--- START ---
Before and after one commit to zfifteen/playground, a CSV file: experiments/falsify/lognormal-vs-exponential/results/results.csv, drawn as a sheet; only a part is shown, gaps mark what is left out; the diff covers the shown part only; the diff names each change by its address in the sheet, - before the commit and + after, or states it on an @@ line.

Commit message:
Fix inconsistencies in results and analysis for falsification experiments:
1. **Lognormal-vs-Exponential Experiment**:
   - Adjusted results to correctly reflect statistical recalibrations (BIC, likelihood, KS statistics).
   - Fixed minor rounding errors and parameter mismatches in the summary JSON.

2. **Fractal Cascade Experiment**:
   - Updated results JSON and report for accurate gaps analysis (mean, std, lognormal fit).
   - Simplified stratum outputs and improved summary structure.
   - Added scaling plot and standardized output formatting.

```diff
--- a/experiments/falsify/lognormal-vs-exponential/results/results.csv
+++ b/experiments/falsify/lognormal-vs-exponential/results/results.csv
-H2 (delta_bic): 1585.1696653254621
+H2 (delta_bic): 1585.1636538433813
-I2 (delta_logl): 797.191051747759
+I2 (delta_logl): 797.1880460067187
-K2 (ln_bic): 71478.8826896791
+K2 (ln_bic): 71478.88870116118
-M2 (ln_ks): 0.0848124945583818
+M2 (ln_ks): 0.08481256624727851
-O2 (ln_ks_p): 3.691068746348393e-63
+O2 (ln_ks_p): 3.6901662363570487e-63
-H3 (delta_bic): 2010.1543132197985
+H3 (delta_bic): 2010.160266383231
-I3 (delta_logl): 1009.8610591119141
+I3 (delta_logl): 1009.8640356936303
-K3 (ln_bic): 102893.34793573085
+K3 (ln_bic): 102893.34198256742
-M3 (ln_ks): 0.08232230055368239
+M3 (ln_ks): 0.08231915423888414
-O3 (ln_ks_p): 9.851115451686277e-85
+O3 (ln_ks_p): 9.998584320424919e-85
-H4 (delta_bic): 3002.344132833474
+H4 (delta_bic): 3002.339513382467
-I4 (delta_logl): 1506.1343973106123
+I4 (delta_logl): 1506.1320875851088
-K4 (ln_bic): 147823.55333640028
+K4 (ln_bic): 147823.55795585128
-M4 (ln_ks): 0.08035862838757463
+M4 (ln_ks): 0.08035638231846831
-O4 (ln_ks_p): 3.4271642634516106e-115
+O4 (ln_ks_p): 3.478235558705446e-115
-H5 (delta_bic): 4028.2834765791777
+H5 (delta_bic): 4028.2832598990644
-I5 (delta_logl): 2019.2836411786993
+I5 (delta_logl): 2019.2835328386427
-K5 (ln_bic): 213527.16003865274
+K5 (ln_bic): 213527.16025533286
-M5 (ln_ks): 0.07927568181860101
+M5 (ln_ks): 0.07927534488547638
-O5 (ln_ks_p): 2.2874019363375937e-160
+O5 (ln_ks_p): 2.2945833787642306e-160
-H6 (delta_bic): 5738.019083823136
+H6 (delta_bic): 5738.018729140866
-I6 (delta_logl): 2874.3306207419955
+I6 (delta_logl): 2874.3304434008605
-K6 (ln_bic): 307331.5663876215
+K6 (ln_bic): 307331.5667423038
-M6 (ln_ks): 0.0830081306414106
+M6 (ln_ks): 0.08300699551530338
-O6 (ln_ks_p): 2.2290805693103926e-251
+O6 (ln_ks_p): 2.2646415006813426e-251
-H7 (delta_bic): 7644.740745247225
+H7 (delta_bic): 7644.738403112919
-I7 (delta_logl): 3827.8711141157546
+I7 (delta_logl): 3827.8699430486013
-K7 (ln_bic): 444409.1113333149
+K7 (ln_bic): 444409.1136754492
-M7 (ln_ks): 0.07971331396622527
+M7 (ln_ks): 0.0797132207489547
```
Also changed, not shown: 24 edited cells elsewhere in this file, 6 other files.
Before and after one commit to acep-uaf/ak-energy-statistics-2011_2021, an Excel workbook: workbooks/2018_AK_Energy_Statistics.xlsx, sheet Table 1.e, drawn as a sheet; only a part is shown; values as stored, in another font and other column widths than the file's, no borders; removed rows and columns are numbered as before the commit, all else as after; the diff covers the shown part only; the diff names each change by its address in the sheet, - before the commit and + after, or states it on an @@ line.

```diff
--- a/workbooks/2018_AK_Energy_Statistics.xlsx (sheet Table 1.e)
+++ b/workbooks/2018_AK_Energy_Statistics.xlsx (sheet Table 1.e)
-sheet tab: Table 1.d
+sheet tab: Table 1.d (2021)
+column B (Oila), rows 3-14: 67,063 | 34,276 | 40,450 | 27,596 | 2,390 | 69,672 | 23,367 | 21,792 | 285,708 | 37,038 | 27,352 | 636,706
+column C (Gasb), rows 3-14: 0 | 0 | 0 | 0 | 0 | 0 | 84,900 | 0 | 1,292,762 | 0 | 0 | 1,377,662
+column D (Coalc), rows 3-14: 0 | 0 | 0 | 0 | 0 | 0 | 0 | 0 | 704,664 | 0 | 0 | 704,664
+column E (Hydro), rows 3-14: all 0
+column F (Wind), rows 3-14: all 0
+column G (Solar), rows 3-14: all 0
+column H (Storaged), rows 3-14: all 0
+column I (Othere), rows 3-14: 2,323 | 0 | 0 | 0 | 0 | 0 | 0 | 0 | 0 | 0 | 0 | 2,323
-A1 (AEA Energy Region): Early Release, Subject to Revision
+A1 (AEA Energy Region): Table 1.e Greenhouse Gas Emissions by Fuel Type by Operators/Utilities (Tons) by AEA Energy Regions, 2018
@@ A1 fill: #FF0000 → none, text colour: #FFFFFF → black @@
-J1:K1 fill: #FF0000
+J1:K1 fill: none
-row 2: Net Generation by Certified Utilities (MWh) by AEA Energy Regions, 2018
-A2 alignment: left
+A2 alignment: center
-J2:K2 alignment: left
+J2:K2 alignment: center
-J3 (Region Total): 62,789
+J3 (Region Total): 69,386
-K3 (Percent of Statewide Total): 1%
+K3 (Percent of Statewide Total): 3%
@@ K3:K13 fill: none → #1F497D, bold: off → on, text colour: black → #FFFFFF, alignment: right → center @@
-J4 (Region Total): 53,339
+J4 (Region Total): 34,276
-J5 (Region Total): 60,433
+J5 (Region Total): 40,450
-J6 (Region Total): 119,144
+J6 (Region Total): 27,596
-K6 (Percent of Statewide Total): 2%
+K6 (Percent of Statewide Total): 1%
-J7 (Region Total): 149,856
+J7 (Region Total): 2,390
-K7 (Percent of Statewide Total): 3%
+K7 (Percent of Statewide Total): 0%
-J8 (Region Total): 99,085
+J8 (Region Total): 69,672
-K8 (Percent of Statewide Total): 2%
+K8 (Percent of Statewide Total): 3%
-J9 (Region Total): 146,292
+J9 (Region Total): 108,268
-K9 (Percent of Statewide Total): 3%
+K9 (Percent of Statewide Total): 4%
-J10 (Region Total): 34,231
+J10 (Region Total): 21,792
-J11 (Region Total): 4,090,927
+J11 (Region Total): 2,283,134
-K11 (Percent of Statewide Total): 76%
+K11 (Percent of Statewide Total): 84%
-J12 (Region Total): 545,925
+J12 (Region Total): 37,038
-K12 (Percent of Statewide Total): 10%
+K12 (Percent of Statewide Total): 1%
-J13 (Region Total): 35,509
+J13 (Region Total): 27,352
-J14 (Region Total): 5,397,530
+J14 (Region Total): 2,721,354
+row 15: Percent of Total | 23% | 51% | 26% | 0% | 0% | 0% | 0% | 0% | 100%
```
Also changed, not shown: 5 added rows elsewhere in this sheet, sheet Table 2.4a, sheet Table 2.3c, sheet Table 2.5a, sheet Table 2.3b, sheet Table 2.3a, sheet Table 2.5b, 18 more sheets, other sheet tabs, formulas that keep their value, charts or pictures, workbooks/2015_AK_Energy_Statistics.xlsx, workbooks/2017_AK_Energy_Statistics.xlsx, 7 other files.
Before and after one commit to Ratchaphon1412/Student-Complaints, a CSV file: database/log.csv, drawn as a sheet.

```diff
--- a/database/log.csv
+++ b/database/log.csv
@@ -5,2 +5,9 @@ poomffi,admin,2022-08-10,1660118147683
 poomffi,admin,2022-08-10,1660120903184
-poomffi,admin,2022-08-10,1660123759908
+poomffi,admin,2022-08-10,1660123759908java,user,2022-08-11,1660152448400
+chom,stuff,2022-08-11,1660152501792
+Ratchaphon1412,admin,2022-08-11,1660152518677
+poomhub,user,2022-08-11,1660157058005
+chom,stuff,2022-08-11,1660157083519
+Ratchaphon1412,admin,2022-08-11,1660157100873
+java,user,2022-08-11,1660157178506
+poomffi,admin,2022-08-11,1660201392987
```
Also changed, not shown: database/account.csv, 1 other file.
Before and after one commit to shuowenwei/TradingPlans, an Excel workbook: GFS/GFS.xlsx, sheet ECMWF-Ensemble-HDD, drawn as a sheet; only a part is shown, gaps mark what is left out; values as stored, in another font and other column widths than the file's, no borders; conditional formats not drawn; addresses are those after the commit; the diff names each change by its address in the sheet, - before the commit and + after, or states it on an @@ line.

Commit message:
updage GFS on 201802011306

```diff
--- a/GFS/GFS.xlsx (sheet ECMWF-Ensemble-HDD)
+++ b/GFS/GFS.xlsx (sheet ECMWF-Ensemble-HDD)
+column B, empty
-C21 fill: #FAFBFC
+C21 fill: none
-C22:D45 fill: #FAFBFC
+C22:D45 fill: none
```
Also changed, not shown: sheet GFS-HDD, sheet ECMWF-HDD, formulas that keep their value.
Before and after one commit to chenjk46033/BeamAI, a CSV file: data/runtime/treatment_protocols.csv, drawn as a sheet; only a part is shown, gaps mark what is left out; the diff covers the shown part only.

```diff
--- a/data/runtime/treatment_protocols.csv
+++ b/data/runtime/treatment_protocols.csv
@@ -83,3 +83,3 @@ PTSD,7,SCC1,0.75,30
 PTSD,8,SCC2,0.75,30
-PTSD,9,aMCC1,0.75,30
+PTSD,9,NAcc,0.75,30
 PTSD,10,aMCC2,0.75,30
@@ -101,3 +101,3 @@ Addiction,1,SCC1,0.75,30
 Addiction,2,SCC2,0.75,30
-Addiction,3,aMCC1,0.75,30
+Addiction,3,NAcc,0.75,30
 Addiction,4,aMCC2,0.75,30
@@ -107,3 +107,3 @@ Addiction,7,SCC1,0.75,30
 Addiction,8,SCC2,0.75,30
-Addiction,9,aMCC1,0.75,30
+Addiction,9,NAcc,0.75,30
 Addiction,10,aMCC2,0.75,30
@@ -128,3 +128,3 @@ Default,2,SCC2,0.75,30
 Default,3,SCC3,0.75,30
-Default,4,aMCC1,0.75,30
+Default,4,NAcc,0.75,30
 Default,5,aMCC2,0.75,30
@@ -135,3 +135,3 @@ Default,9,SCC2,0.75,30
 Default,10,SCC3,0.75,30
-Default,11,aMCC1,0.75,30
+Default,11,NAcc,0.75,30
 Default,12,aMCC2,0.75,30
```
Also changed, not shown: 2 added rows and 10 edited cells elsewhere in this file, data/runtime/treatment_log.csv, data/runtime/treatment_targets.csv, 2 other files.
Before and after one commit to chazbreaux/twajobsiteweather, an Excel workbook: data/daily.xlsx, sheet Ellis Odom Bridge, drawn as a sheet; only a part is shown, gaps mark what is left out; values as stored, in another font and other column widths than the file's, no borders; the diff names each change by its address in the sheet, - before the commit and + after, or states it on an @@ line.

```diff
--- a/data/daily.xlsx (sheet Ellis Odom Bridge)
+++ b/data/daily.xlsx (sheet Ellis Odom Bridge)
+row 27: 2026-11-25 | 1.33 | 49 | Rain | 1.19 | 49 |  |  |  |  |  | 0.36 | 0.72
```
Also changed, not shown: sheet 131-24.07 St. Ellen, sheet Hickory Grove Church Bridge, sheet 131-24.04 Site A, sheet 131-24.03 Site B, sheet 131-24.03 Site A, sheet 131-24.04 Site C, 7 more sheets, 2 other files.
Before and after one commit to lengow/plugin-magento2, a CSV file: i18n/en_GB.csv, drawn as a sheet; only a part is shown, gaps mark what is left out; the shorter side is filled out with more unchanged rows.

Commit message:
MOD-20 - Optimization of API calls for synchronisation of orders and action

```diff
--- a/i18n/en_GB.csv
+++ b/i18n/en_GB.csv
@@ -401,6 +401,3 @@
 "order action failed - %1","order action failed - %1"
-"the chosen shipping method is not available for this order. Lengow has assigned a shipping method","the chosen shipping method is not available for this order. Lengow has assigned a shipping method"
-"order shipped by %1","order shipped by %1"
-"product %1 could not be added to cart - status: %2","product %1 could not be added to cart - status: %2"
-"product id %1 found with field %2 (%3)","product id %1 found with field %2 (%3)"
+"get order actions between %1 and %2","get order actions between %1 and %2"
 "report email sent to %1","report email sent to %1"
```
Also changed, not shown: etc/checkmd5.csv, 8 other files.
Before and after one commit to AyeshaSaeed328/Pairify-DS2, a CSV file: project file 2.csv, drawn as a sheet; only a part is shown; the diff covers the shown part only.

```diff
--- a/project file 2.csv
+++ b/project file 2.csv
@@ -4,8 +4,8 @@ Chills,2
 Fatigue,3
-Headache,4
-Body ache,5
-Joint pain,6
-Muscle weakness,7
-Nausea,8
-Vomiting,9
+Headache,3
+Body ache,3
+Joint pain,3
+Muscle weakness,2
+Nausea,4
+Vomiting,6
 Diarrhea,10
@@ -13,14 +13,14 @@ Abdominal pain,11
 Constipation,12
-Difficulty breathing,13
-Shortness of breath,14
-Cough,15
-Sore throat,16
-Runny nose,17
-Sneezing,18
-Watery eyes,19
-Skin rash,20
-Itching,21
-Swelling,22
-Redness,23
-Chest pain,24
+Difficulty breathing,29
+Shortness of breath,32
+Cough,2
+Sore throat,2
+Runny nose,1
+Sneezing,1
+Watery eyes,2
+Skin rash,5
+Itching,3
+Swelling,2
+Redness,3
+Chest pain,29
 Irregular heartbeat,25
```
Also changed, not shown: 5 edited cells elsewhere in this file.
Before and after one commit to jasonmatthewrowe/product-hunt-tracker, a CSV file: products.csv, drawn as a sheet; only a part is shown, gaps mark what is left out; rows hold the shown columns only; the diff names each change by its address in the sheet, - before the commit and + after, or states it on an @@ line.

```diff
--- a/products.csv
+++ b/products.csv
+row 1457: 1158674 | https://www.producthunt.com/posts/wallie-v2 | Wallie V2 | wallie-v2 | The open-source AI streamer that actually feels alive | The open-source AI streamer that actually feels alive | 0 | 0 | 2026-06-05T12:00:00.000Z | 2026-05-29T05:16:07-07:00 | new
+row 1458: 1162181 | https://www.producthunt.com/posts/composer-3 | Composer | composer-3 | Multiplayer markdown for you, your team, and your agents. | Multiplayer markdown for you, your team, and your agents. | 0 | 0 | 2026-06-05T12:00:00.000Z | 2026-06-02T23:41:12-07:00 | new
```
--- END ---
* _Problem statement_: Within the records above, determine how many lines contain the word "https". Respond with that number and no other text.

* _Task result_: 2